By Lawrence Hatter associate professor of early American history at Washington State University
In the searing July heat in New York City, radical militants gathered in a Manhattan park, determined to tear down a statue. Over the past few years, this public monument had become the focus of protests against unpopular government measures, including a shocking act of police brutality in Boston that cost the lives of five civilians. The statue was a frequent target of graffiti. This time, however, it was coming down. With ropes tied around the statue, protesters heaved together, pulling it down. In the frenzy that followed, the crowd decapitated the statue and cut up what remained.
This event in New York almost 250 years ago could almost be snatched from today’s headlines. Over the past few weeks, a popular wave of Black Lives Matter protests against systemic racism has targeted statues around the globe in response to the killing of George Floyd by the Minneapolis Police Department. From the felling of Confederate President Jefferson Davis in Richmond, Virginia, to a crowd throwing the slave trader Edward Colston into the sea in the English port city of Bristol, protesters have attacked symbols of white supremacy in our commemorative landscape.
Monuments are not history. They may depict historical figures or events, but statues and other monuments use the past to articulate the civic values of the present. Statues demonstrate what it is that we want to celebrate about the past. Statues are about our collective memory; they are not history itself. We can remove statues without erasing the past.
Eleven of Washington State University’s most innovative scholars and artists have been selected for faculty fellowships and mini-grants from the Center for Arts and Humanities (CAH) and the Office of Research.
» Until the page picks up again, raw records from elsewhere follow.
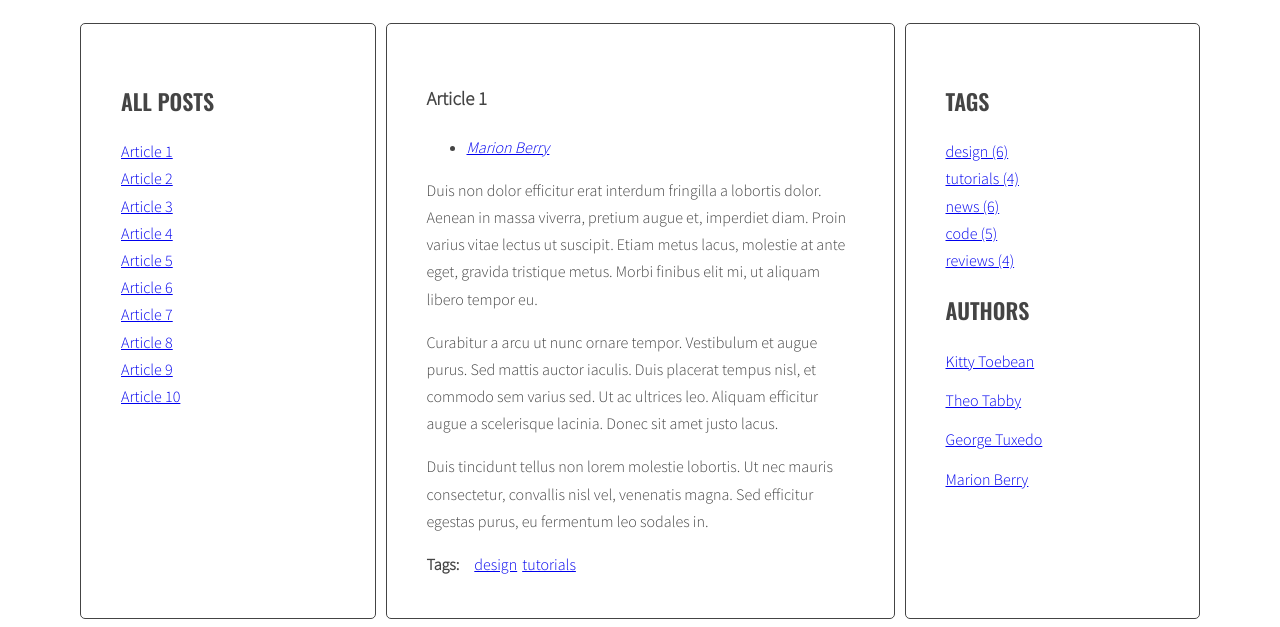
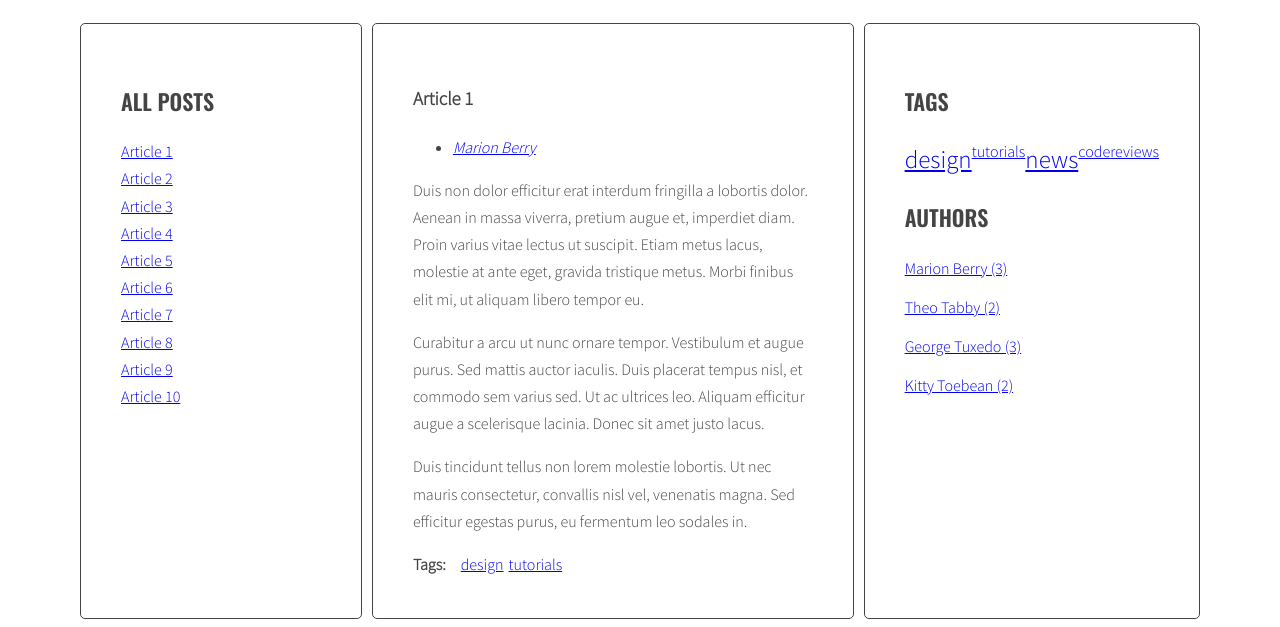
Before and after one commit to WiktorG-MF/qwerty, a website: page index.html in a window 1280 px wide. Shown: the part 220-847 px from the top of the page. Drawn offline with nearby package versions, Linux system fonts and the light colour scheme.

Commit message:
correct generateAuthor function

```diff
--- a/index.html
+++ b/index.html
@@ -177,26 +177,6 @@
               </ul>
               <h2 class="section-title">Authors</h2>
               <ul class="list authors">
-                <li>
-                  <a href="#">
-                    <span class="author-name">Kitty Toebean</span>
-                  </a>
-                </li>
-                <li>
-                  <a href="#">
-                    <span class="author-name">Theo Tabby</span>
-                  </a>
-                </li>
-                <li>
-                  <a href="#">
-                    <span class="author-name">George Tuxedo</span>
-                  </a>
-                </li>
-                <li>
-                  <a href="#">
-                    <span class="author-name">Marion Berry</span>
-                  </a>
-                </li>
               </ul>
             </aside>
           </main>
--- a/js/script.js
+++ b/js/script.js
@@ -36,7 +36,7 @@ const optArticleSelector = '.post',
   optTitleSelector = '.post-title',
   optArticleTagsSelector = '.post-tags .list',
   optArticleAuthorSelector = '.post-author',
-  optTagsListsSelector = '.list .tags',
+  optAuthorsListSelector = '.authors',
   optCloudClassCount = 5,
   optCloudClassPrefix = 'tag-size-',
   optTitleListSelector = '.titles';
@@ -100,6 +100,7 @@ function calculateTagClass(count, params){
   const percentage = normalizedCount / normalizedMax;
   const classNumber = Math.floor( percentage * (optCloudClassCount - 1) + 1 );
   console.log(classNumber);
+  console.log(' ^ there is calculate tag class');
   const classPrefix = optCloudClassPrefix + classNumber;
   return classPrefix;
 }
@@ -119,7 +120,7 @@ function generateTags(){
     /* get tags from data-tags attribute */
     const articleTags = article.getAttribute('data-tags');
     console.log(articleTags);
-    console.log('sprawdzam sprawdzam 1');
+    console.log(' ^ article tags');
 
     /* split tags into array */
     const articleTagsArray = articleTags.split(' ');
@@ -143,18 +144,19 @@ function generateTags(){
     }
     /* insert HTML of all the links into the tags wrapper */
     tagsWrapper.innerHTML = html;
-    /* END LOOP: for every article: */}
+    /* END LOOP: for every article: */
+  }
   const tagList = document.querySelector('.tags');
   // tagList.innerHTML = allTags.join(' ');
   console.log(allTags);
-  console.log('brzoza jak mnie słyszysz');
+  console.log(' ^ there is object allTags');
   const tagsParams = calculateTagsParams(allTags);
   console.log('tagsParams', tagsParams);
   let allTagsHtml = '';
   for(let tag in allTags){
-    const tagLinkHtml = '<li><a href=#tag-' + tag + ' class="' + calculateTagClass(allTags[tag], tagsParams) + '">' + tag + ' (' + allTags[tag] + ')</a></li>';
+    const tagLinkHtml = '<li><a href=#tag-' + tag + ' class="' + calculateTagClass(allTags[tag], tagsParams) + '">' + tag + '</a></li>';
     console.log(tagLinkHtml);
-    allTagsHtml +=  tagLinkHtml;
+    allTagsHtml += tagLinkHtml;
   }
   console.log(allTagsHtml);
   tagList.innerHTML = allTagsHtml;
@@ -210,24 +212,47 @@ function addClickListenersToTags(){
 addClickListenersToTags();
 
 function generateAuthor(){
+  let allAuthors = {};
   const articles = document.querySelectorAll(optArticleSelector);
   console.log(articles);
-  console.log('pierwsze');
-
-  for(let authorin of articles){
-    const authorWrapper = authorin.querySelector(optArticleAuthorSelector);
+  console.log(' ^ i have hire all articles');
+  for(let article of articles){
+    const authorWrapper = article.querySelector(optArticleAuthorSelector);
     console.log(authorWrapper);
-    console.log('dugie');
+    console.log(' ^ there is author wrapper');
     let html = '';
-    const articleAuthor = authorin.getAttribute('data-author');
+    const articleAuthor = article.getAttribute('data-author');
     console.log(articleAuthor);
-    console.log('trzecie');
+    console.log(' ^ article author');
     const linkHTML ='<ul><li><a href="#author-' + articleAuthor + '">' + articleAuthor + '</a></li></ul>';
     console.log(linkHTML);
+    console.log(' ^ link is ready');
     html = html + linkHTML;
     console.log(html);
+    console.log(' ^ html let is ready for use');
+
+    if(!allAuthors.hasOwnProperty(articleAuthor)){
+      allAuthors[articleAuthor] = 1;
+    }else {
+      allAuthors[articleAuthor]++;
+    }
     authorWrapper.innerHTML = html;
+    console.log(html);
   }
+  const authorsListWrapper = document.querySelector(optAuthorsListSelector);
+  console.log(authorsListWrapper);
+  console.log(allAuthors);
+  console.log(' ^allAuthors');
+
+  let allAuthorsHtml = '';
+  for(let author in allAuthors){
+    const authorListLinkHtml = '<li><a href="#author-' + author + '">' + author + ' (' +  allAuthors[author] + ')' + '</a></li>';
+    console.log(authorListLinkHtml);
+    console.log(' ^ all authors links');
+    allAuthorsHtml += authorListLinkHtml;
+  }
+  console.log(allAuthorsHtml);
+  authorsListWrapper.innerHTML = allAuthorsHtml;
 }
 
 generateAuthor();
--- a/sass/style.scss
+++ b/sass/style.scss
@@ -118,3 +118,17 @@ body {
     margin: 0 10px 0 0;
   }
 }
+
+// Tags
+.tags {
+  display: flex;
+}
+.tag-size-6{
+ font-size: 30px;
+}
+.tag-size-5{
+  font-size: 25px;
+}
+.tag-size-4{
+  font-size: 20px;
+}
```
Also changed, not shown: sass/style.css, 1 other file.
“We are excited to support faculty as they advance not only their academic fields but also the communities we serve,” said Todd Butler, director of the center and associate dean in the College of Arts and Sciences.
Funded by a five-year commitment from the Office of Research and its strategic research investment program, the center’s grant programs strengthen and enhance research and creative endeavors across WSU. Any faculty member pursuing arts and humanities-related work, regardless of rank or home department, is eligible to apply.
“This year, almost all of the arts and humanities departments—as well as associated faculty working in the social sciences—were represented in the proposals submitted, testifying to the ongoing vitality and reach of these disciplines at Washington State University,” said Butler.
Reflecting upon her CAH experience, School of Music instructor and 2019 faculty fellow Melissa Parkhurst said, “The CAH Faculty Fellowship put me in regular communication with a group of dedicated interdisciplinary scholars. I gained a vital support network, valuable feedback, and ideas for future projects.”
Fourth of July wasn’t widely celebrated during the American Revolution because the country was at war and only about a third of the population strongly supported a split with Great Britain. Up through the 1790s, the leaders of the country, including George Washington, John Adams and Alexander Hamilton, were Federalists who had some disagreements with the main author of the Declaration, Thomas Jefferson. They were more likely to point to the Constitution.
“The soaring language of the Declaration of Independence has always been a conundrum, and what it represented to people in the nation it helped create has meant different things to different people at different times,” said Steven Fountain, a history professor and director of Native American Affairs on the Washington State University Vancouver campus.
“The people who signed the Declaration were mainly interested in a type of freedom for themselves and others like them,” said Clif Stratton, associate professor of American history at WSU. It was freedom from the restraints the British put on them, and the freedom to settle more lands.
Laurie Mercier, professor of history at Washington State University, talks with Michael Brenes, lecturer in history at Yale University and author of the forthcoming For Might and Right: Cold War Defense Spending and the Remaking of American Democracy, on what we can learn from the long history of efforts to defund the post-World War II military state in order to support efforts to defund the domestic militarized police state, and how we might reimagine public spending.
Every year students from across Washington and around the world come to study at Washington State University. But during their time here, how much do they really get to know the beauty, history, and unique landscapes of their Palouse home?
An interdisciplinary WSU team, including faculty from Earth sciences and history, has received a National Endowment for the Humanities (NEH) grant to develop a series of courses for students to dig deeply into Palouse history and culture. They hope the program will give students a greater understanding of the unique region while also helping them to grow strong roots — building understanding of what it means to be an active citizen and to be part of a community wherever they end up. The project is one of 224 education grants for curriculum innovation in the humanities awarded by NEH.
The Palouse Matters program will consist of humanities-oriented, interdisciplinary classes that focus on the Palouse and its landscapes. The courses, which will include “Landscapes of the Palouse,” “Digital Palouse,” and “Reading the American Landscape,” will combine content and methods from environmental history, design, ecology, cultural landscape studies, and place-based education, enabling students to make connections among seemingly incongruous subjects and diverse populations.
With the one-year planning grant, the researchers hope to begin offering the courses as part of a new, general education humanities pathway in fall of 2021.